Both Harris and Holden are both members of the Gambling Related Harm All-Party Parliamentary Group; Harris is the Chair, and Holden is the Vice-Chair. The APPG also includes Sir Mark Hendrick MP, Sammy Wilson MP, The Rt Hon. Stephen Timms MP, Mark Menzies MP and former Conservative leader and previous leader of the opposition, Sir Iain Duncan Smith MP.
On excerpt of the letter, which was published in the Evening Standard, reads: “We have noticed there have been numerous instances when Camelot have announced initiatives that appear to conflate its role as operator with that of the National Lottery.”
“It’s unclear to us how an advertising campaign in The House Magazine….serves to promote the National Lottery in order to increase returns to good causes.”
“We fear this is creating an unfair process that threatens the credibility of the National Lottery and you as a regulator. We are fearful that if the competition continues to allow the incumbent to mislead audiences as to its role in relation to good causes, it will lead to a situation where Camelot is awarded the licence for a fourth time, and no credible bidders will be forthcoming in future competitions.”
Camelot is the only company that has won the National Lottery’s right since its launch in November 1994. Currently, 53% of a ticket sale goes towards the prize money, and 25% goes to charity and ‘good causes’. 12% is paid to the UK Government in taxes, with retailers earning 4%. Camelot receives 5p in the £, with 4p spent on operating costs and the remaining 1p is profit.
Many critics have slammed this business model, calling for a non-profit model. As the Independent news paper said of the situation, ‘no other private company enjoys a government-protected monopoly, and free prime-time television publicity every week as Camelot does.’

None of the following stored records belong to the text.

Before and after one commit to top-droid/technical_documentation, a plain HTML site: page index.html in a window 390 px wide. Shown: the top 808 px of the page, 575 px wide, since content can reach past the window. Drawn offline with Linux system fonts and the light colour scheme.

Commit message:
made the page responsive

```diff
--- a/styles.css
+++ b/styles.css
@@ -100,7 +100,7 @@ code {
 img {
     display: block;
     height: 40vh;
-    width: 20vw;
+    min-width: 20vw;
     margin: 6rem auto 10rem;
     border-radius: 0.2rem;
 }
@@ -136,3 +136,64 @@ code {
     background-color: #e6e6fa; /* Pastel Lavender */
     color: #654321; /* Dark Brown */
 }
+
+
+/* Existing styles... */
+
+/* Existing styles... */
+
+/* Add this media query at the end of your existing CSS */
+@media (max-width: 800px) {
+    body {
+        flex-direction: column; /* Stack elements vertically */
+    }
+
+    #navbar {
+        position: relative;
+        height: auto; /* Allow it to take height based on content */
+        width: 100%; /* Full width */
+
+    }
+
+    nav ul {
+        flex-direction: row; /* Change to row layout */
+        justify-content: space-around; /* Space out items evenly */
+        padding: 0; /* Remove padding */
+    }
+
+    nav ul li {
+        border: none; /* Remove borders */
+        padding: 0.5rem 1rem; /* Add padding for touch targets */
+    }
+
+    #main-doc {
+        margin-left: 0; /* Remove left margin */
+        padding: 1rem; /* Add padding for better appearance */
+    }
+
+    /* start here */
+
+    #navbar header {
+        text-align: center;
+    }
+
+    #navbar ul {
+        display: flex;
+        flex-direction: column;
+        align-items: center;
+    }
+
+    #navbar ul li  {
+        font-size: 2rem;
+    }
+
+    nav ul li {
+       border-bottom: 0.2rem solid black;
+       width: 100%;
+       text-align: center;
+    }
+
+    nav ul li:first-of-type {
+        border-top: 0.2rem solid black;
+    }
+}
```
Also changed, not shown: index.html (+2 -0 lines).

In 1994, Virgin owner Richard Branson bid to run the lottery on a not-for-profit basis promising more returns to good causes, his bid failed, as did a later attempt in 2000. On that occasion, only a decision by the High Court to overturn a decision to ban Camelot prevented a Branson victory.
Camelot said in response to the letter sent by Harris and Holden: “Camelot is doing all it can to maximise returns to Good Causes and promote The National Lottery brand in accordance with its licence and duties. The assertions made are wrong, and the distinction between the role of Camelot and The National Lottery was accurate and made clear in all materials. At no time has money allocated for Good Causes been used for Camelot’s benefit.
Criticising Camelot’s decision to use £1m of its own money to support a brilliant initiative by The Daily Mail to provide computers for children home-schooling, or to help fund a local bike scheme, is a surprise.
The decision to support projects like these is in keeping with Camelot’s commitment to make a positive impact and help where it can.”
The UKGC launched the fourth National Lottery licence tender in the summer of last year. The winner will take over running the franchise in 2023.